El Paso school district relies on interoperability

Published 11 September 2007

El Paso school district wants to avoid the problems highlighted in Columbine: It uses Department of Justice funds to buy radios which will allow school police officers to talk to El Paso city police and firefighters instantly

One of the frustrating aspects of the 20 April 1999 Columbine tragedy was the sheer amount of time it took the police to secure the building. Two things prevented quicker action: The high school’s building was not only large, but its modern design contained many angled corridors, rooms leading to other rooms, and other features which forced the police to go very slowly; the second aspect was that the police had no blue prints of the school, making it even more difficult to know where all the building exits were, where broom closets were located in which the attackers might be hiding, and more. The El Paso, Texas, Independent School District (EPISD) wants to prepare for any eventuality, so it can now communicate with the El Paso Fire Department and El Paso Police Department without using land lines, cell phones, and dispatchers. In a move that officials said will improve response times to accidents at schools, EPISD police are now carrying radios that — with the flip of a switch — can tap into the frequency used by the city’s emergency respondents. “The general public assumes that during an event, the El Paso Police Department and the (El Paso) Sheriff’s Department can talk to each other,” said Victor Araiza, the chief of EPISD police. “But the reality is that they’re all on different frequencies and communication must go through dispatchers and can take a while.”

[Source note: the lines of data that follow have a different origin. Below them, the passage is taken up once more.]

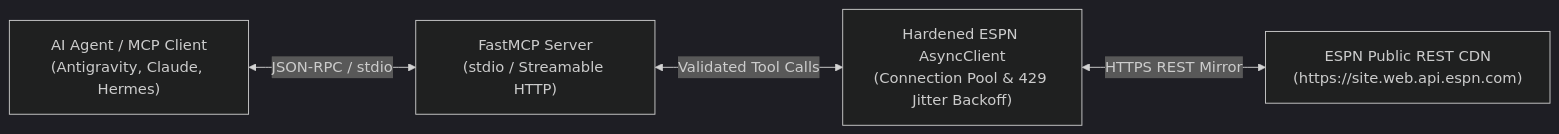
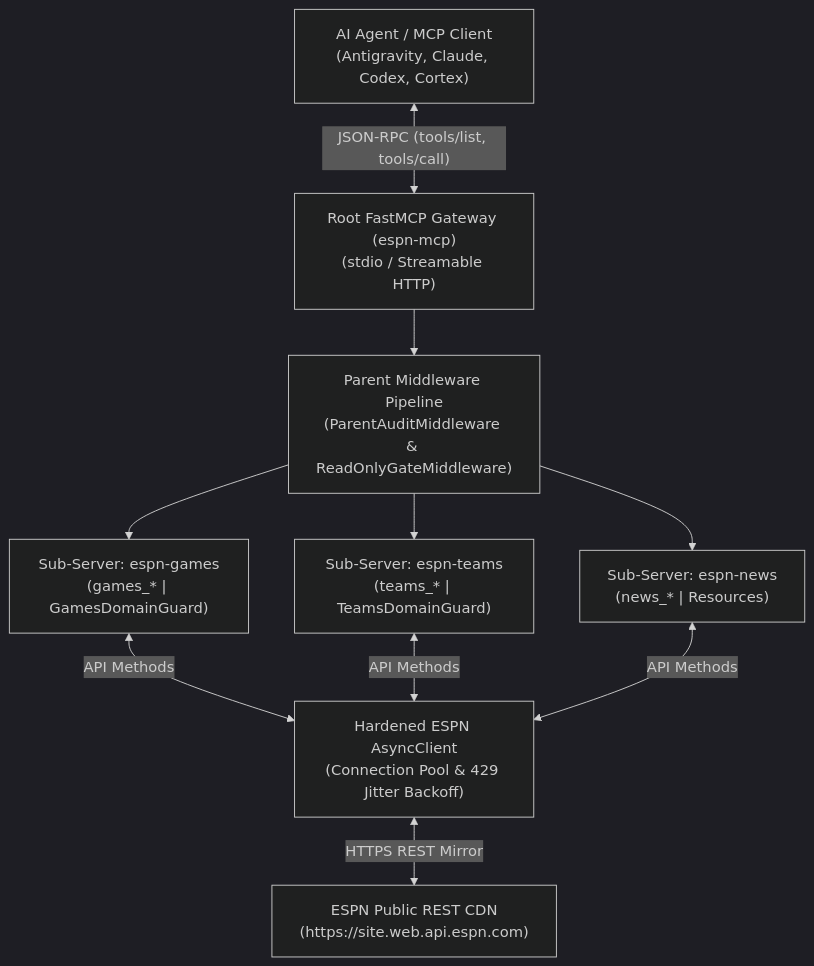
One commit to christianclaudio/mcp-server-espn changed the diagram in README.md. Above: the diagram before and after it, drawn with Mermaid (dark theme). The commit also changed other lines of this file and 17 other files, not shown here.

First line of the commit message:
feat(server): implement FastMCP 4 Server Composition and hierarchical middleware (#11)

````diff
--- a/README.md
+++ b/README.md
@@ -38,11 +38,19 @@
 ```mermaid
-graph LR
-    Agent["AI Agent / MCP Client<br>(Antigravity, Claude, Hermes)"]
-    Server["FastMCP Server<br>(stdio / Streamable HTTP)"]
+graph TD
+    Client["AI Agent / MCP Client<br>(Antigravity, Claude, Codex, Cortex)"]
+    Gateway["Root FastMCP Gateway (espn-mcp)<br>(stdio / Streamable HTTP)"]
+    ParentMW["Parent Middleware Pipeline<br>(ParentAuditMiddleware & ReadOnlyGateMiddleware)"]
+    GamesSub["Sub-Server: espn-games<br>(games_* | GamesDomainGuard)"]
+    TeamsSub["Sub-Server: espn-teams<br>(teams_* | TeamsDomainGuard)"]
+    NewsSub["Sub-Server: espn-news<br>(news_* | Resources)"]
     ClientHandler["Hardened ESPN AsyncClient<br>(Connection Pool & 429 Jitter Backoff)"]
     ESPN["ESPN Public REST CDN<br>(https://site.web.api.espn.com)"]
 
-    Agent <-->|"JSON-RPC / stdio"| Server
-    Server <-->|"Validated Tool Calls"| ClientHandler
+    Client <-->|"JSON-RPC (tools/list, tools/call)"| Gateway
+    Gateway --> ParentMW
+    ParentMW --> GamesSub
+    ParentMW --> TeamsSub
+    ParentMW --> NewsSub
+    GamesSub & TeamsSub & NewsSub <-->|"API Methods"| ClientHandler
     ClientHandler <-->|"HTTPS REST Mirror"| ESPN
 ```
````
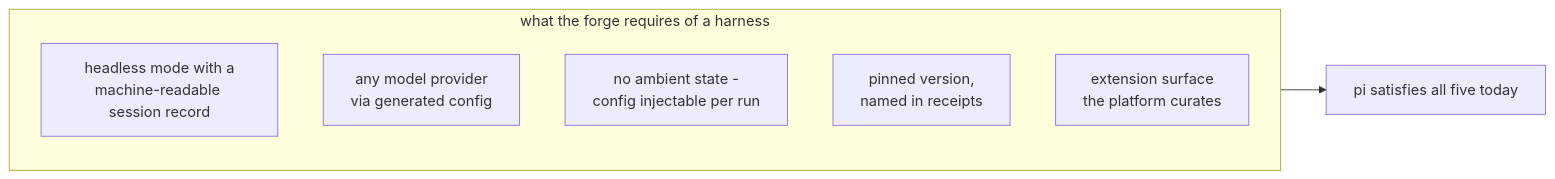
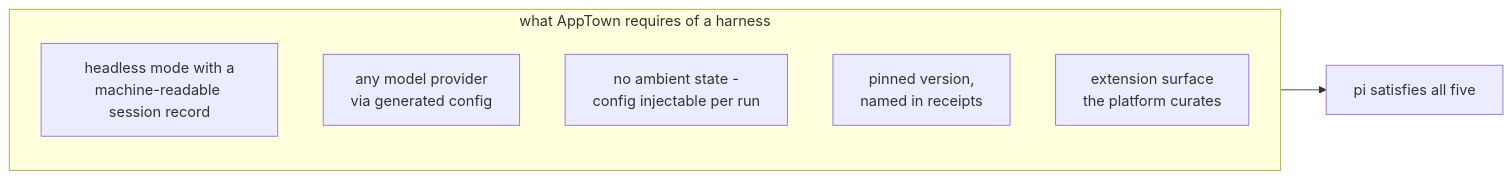
Before and after one commit to flokkit/apptown: the second of 14 diagrams in stock/docs/guides/architecture.md, drawn with Mermaid. The commit also changed other lines of this file and 49 other files, not shown here.

First line of the commit message:
Make the contract reference the one app contract, and delete the old interface inventory

````diff
--- a/stock/docs/guides/architecture.md
+++ b/stock/docs/guides/architecture.md
@@ -123,16 +122,16 @@
 ```mermaid
 flowchart LR
-    subgraph contract["what the forge requires of a harness"]
+    subgraph contract["what AppTown requires of a harness"]
         H1[headless mode with a
 machine-readable session record]
         H2[any model provider
 via generated config]
         H3[no ambient state -
 config injectable per run]
         H4[pinned version,
 named in receipts]
         H5[extension surface
 the platform curates]
     end
-    contract --> PI[pi satisfies all five today]
+    contract --> PI[pi satisfies all five]
 ```
````
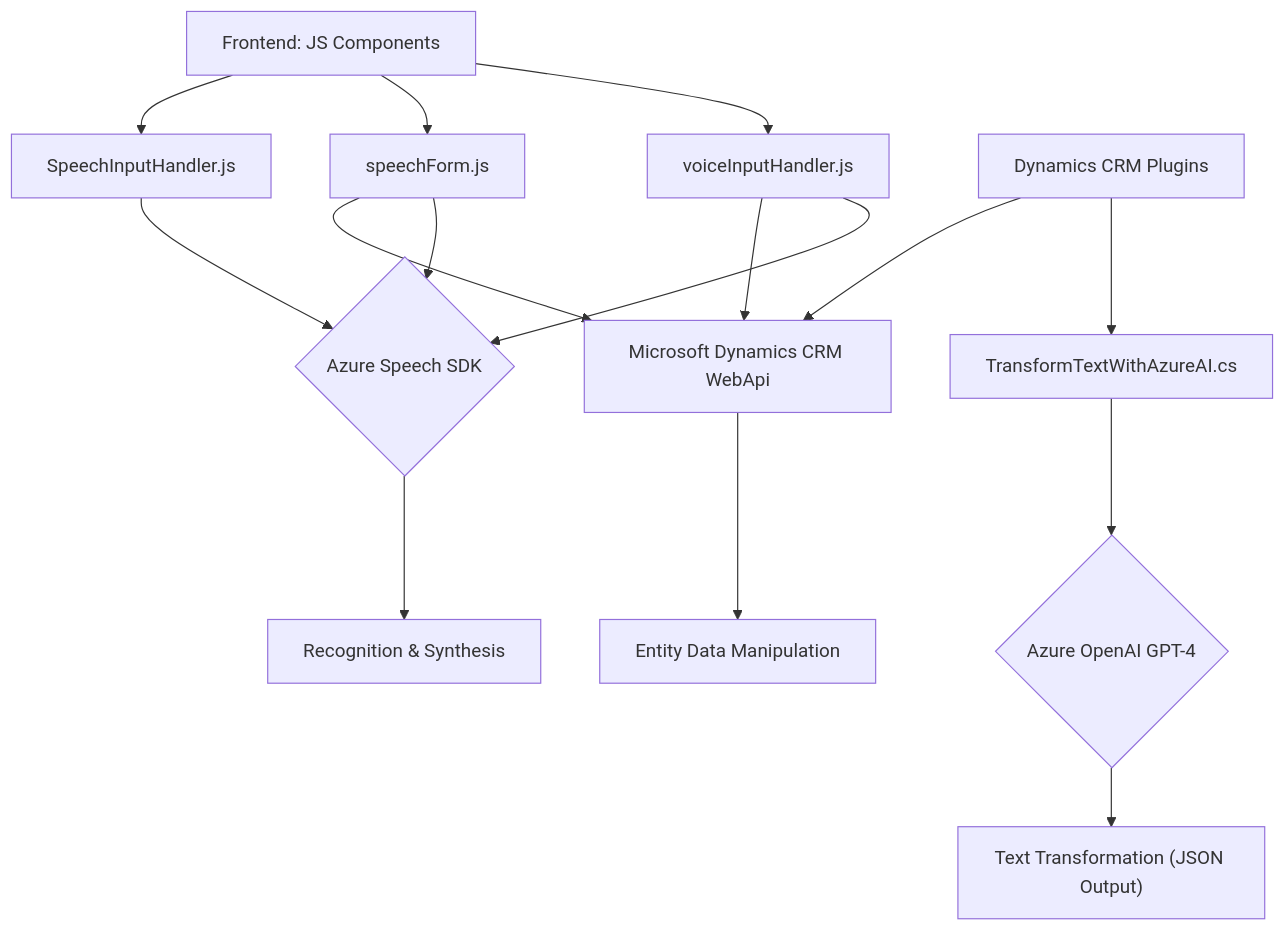
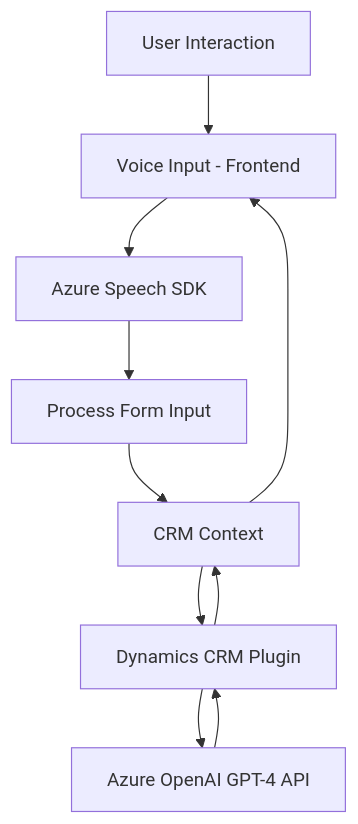
Before and after one commit to blopezdm/NETCORE_BILBAO2025: the diagram in README.md, drawn with Mermaid. The commit also changed other lines of this file, not shown here.

````diff
--- a/README.md
+++ b/README.md
@@ -36,22 +36,12 @@
 ```mermaid
 graph TD
-    A["Frontend: JS Components"] --> B["voiceInputHandler.js"]
-    A --> C["speechForm.js"]
-    A --> D["SpeechInputHandler.js"]
-
-    B --> E{"Azure Speech SDK"}
-    C --> E
-    D --> E
-
-    F["Dynamics CRM Plugins"] --> G["TransformTextWithAzureAI.cs"]
-    G --> H{"Azure OpenAI GPT-4"}
-
-    I["Microsoft Dynamics CRM WebApi"]
-    F --> I
-    B --> I
-    C --> I
-
-    E --> J["Recognition & Synthesis"]
-    H --> K["Text Transformation (JSON Output)"]
-    I --> L["Entity Data Manipulation"]
+    A["User Interaction"] --> B["Voice Input - Frontend"]
+    B --> C["Azure Speech SDK"]
+    C --> D["Process Form Input"]
+    D --> E["CRM Context"]
+    E --> F["Dynamics CRM Plugin"]
+    F --> G["Azure OpenAI GPT-4 API"]
+    G --> F
+    F --> E
+    E --> B
 ```
````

Now, with the collaboration of the city, the district used grants from the local 911 district and U.S. Department of Justice to buy forty radios which will allow school police officers to talk to El Paso city police and firefighters instantly. The $3,000 radios, which are already in use, could let school and city police coordinate efforts during an emergency at a school. “When you are dealing with a life-or-death situation, seconds count,” Araiza said. Araiza said at times, both school and city police have responded to the same call at a school, but because their communications were not compatible, they didn’t know the other agency was there. Officials said these radios can coordinate frequencies with other law enforcement agencies in El Paso County. Talks are examining expanding the collaboration to agencies in Southern New Mexico.